Citations are explicit references in scientific/scholarly literature (books, edited volumes, journals, scientific forums) to research products or outputs.
Citations, in the sense of references, can be interpreted as evidence of use and thus of impact on peers. They occur in footnotes or endnotes in books, edited volumes and journals, and in scientific/scholarly forums provide material support for a scientific or scholarly claim.
References as used in certain prescribed domains or subdomains of the humanities can be analysed using standardised methods, in the form of citation analyses (see box). That is not true in other domains, however, and references there will have to be presented as part of the narrative.
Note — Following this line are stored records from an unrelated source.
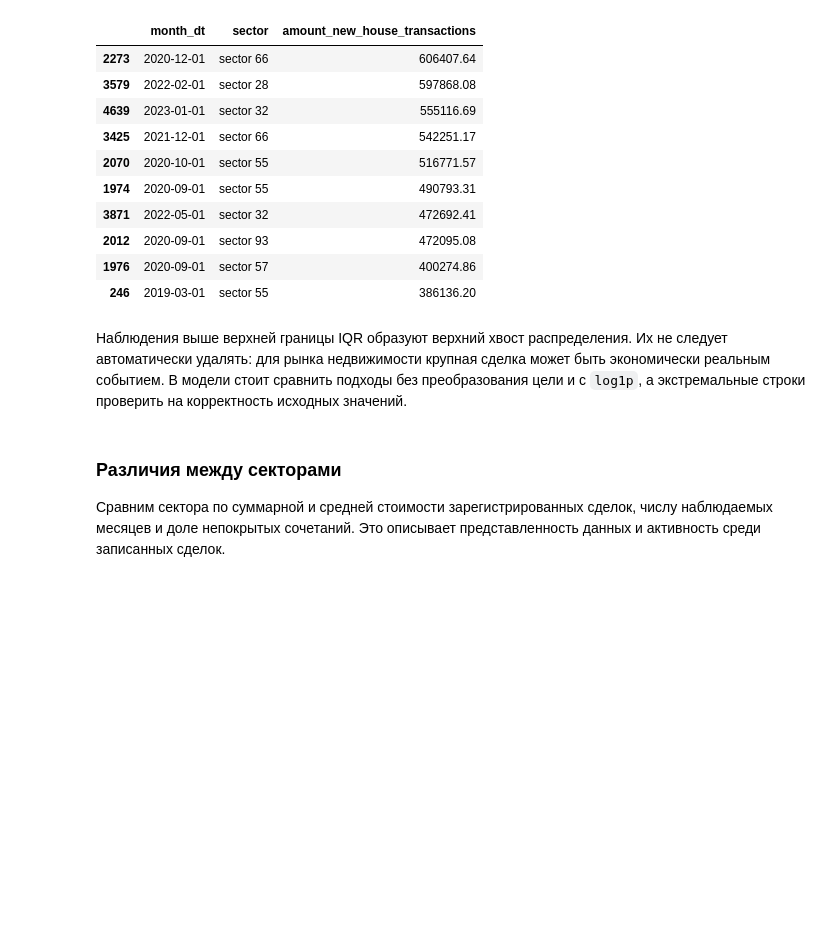
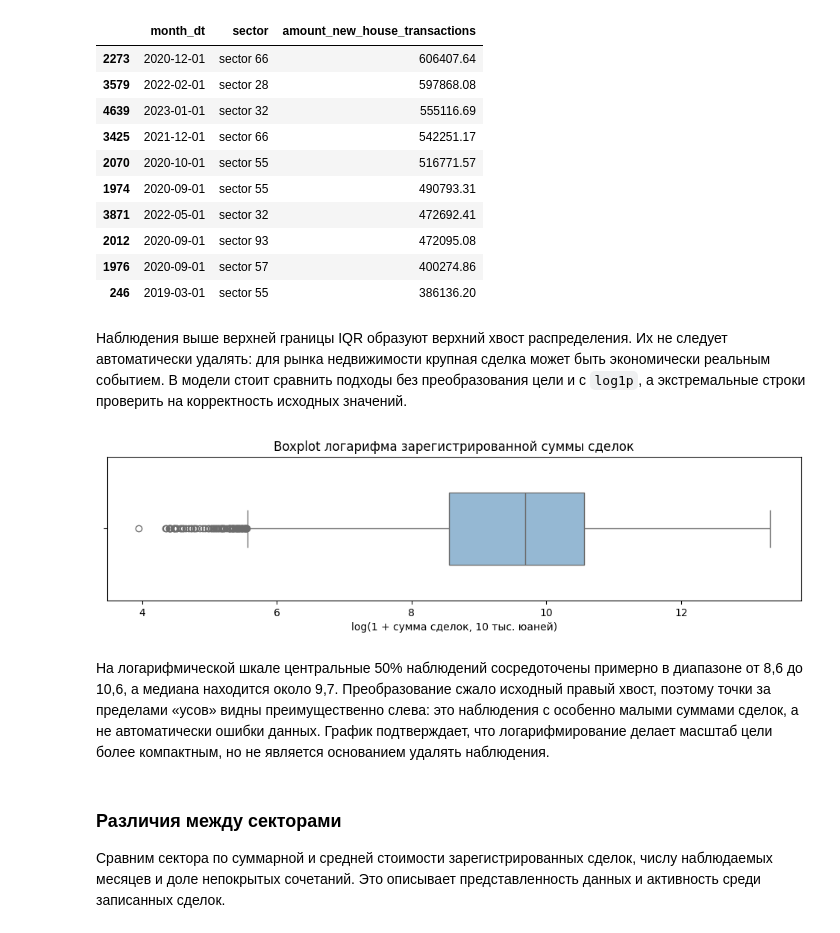
Before and after one commit to nikkyzp/ml-project, a Jupyter notebook: EDA.ipynb, the cells around one changed output. Drawn from its saved outputs; the diff is of its cells as text; code cells hidden in the pictures; blank space fills up the shorter version.

Commit message:
Add boxplot and explanation for the choice of correlation

```diff
--- a/EDA.ipynb
+++ b/EDA.ipynb
@@ -561,8 +561,24 @@ display(high_outliers.nlargest(10, TARGET)[["month_dt", "sector", TARGET]])
 | 2012 | 2020-09-01 | sector 93 | 472095.08 |
 | 1976 | 2020-09-01 | sector 57 | 400274.86 |
 | 246 | 2019-03-01 | sector 55 | 386136.20 |
-# %% [markdown]
-Наблюдения выше верхней границы IQR образуют верхний хвост распределения. Их не следует автоматически удалять: для рынка недвижимости крупная сделка может быть экономически реальным событием. В модели стоит сравнить подходы без преобразования цели и с `log1p`, а экстремальные строки проверить на корректность исходных значений.
+# %% [markdown]
+Наблюдения выше верхней границы IQR образуют верхний хвост распределения. Их не следует автоматически удалять: для рынка недвижимости крупная сделка может быть экономически реальным событием. В модели стоит сравнить подходы без преобразования цели и с `log1p`, а экстремальные строки проверить на корректность исходных значений.
+# %%
+plt.figure(figsize=(12, 2.5))
+
+sns.boxplot(
+    x=np.log1p(observed_target[TARGET]),
+    color="#8bbadd",
+    width=0.5
+)
+
+plt.title("Boxplot логарифма зарегистрированной суммы сделок")
+plt.xlabel("log(1 + сумма сделок, 10 тыс. юаней)")
+plt.show()
+# %% [output]
+[figure, added]
+# %% [markdown]
+На логарифмической шкале центральные 50% наблюдений сосредоточены примерно в диапазоне от 8,6 до 10,6, а медиана находится около 9,7. Преобразование сжало исходный правый хвост, поэтому точки за пределами «усов» видны преимущественно слева: это наблюдения с особенно малыми суммами сделок, а не автоматически ошибки данных. График подтверждает, что логарифмирование делает масштаб цели более компактным, но не является основанием удалять наблюдения.
 # %% [markdown]
 ### Различия между секторами
 
```
Also changed, not shown: parts of 2 cells of this notebook.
References can be presented in the narrative as evidence of use by peers.
Reasoned indicator, as part of narrative; standardised in some domains (see box).
Citation analysis as standardised method
If the literature in which references occur are tracked systematically in such databases as Web of Science, Scopus and Google Scholar. citation analysis may also be used. This is true of a small number of disciplines in the humanities, specifically most of the subdisciplines of linguistics, and those domains or subdomains tending more towards the social sciences. For a more detailed explanation, see Bibliometric tools
Special use of citation analysis: